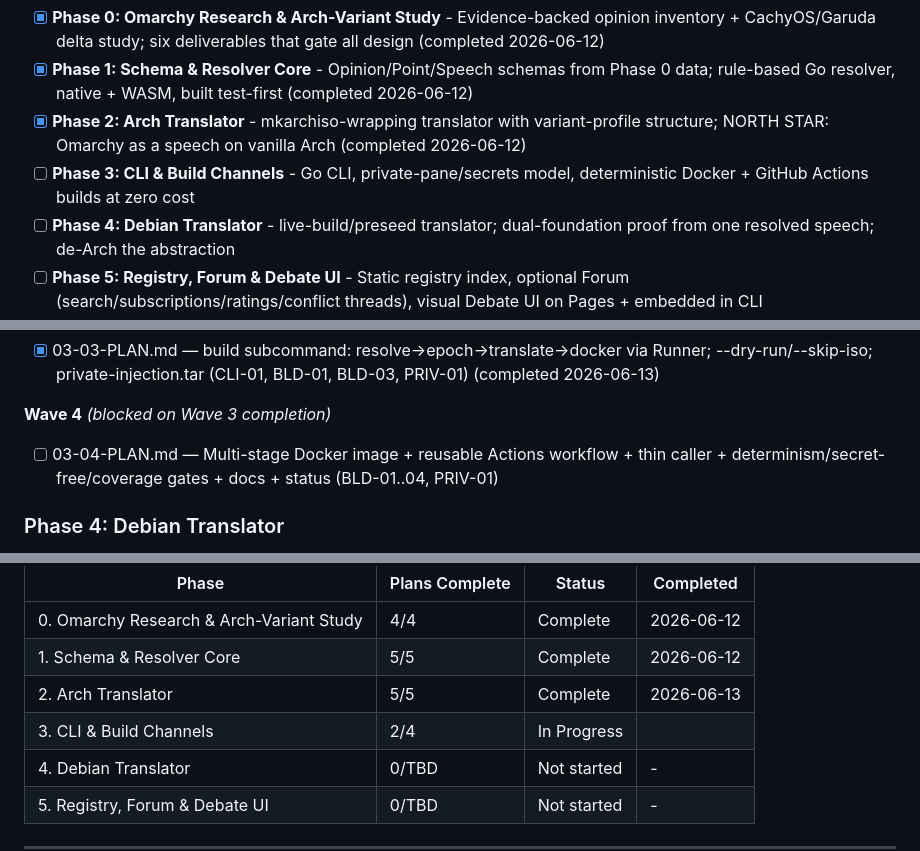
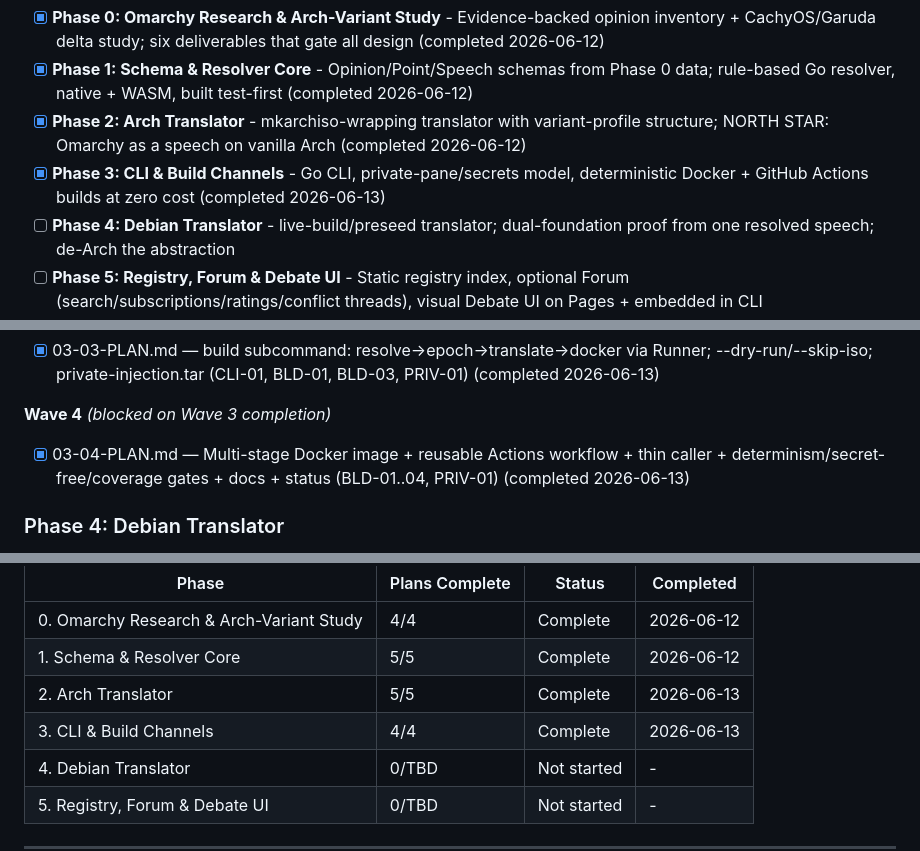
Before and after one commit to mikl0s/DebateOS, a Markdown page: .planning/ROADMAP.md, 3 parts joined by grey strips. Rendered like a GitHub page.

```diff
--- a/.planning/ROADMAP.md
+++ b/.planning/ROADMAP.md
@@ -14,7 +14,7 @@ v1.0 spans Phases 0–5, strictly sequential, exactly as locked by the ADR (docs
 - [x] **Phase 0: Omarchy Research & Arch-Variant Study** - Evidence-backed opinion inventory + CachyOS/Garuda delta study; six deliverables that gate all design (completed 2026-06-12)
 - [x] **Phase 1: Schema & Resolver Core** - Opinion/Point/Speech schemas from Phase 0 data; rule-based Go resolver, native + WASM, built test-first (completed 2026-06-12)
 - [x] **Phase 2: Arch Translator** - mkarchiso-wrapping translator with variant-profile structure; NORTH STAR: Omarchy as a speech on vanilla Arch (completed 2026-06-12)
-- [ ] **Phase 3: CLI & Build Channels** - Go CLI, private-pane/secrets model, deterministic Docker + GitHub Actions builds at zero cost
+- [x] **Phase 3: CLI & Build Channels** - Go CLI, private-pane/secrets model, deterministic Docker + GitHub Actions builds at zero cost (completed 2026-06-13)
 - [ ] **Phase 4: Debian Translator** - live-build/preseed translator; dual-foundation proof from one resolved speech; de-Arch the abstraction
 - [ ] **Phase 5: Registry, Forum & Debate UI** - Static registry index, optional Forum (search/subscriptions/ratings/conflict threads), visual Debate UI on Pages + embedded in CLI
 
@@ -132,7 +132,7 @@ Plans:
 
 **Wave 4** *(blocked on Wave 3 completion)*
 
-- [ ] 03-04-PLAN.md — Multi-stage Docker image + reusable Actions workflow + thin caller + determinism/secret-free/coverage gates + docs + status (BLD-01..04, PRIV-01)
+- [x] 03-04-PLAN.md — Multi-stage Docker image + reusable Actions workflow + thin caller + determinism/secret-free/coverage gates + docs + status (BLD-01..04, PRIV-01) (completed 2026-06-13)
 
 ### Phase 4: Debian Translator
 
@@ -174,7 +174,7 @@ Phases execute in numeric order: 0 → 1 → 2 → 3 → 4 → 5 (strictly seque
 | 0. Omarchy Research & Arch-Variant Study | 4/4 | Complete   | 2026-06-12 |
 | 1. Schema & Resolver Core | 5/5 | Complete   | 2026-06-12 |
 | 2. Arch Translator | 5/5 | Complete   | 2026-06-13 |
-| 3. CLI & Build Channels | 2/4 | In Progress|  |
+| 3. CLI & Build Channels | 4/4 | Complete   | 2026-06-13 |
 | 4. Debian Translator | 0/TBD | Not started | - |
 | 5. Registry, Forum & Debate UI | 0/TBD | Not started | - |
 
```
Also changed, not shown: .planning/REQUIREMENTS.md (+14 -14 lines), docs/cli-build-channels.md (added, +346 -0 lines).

******

=== What the task requires ===
Please copy every line of the material that contains the word "Translator".

=== Output of the task ===
 - [x] **Phase 2: Arch Translator** - mkarchiso-wrapping translator with variant-profile structure; NORTH STAR: Omarchy as a speech on vanilla Arch (completed 2026-06-12)
 - [ ] **Phase 4: Debian Translator** - live-build/preseed translator; dual-foundation proof from one resolved speech; de-Arch the abstraction
 ### Phase 4: Debian Translator
 | 2. Arch Translator | 5/5 | Complete   | 2026-06-13 |
 | 4. Debian Translator | 0/TBD | Not started | - |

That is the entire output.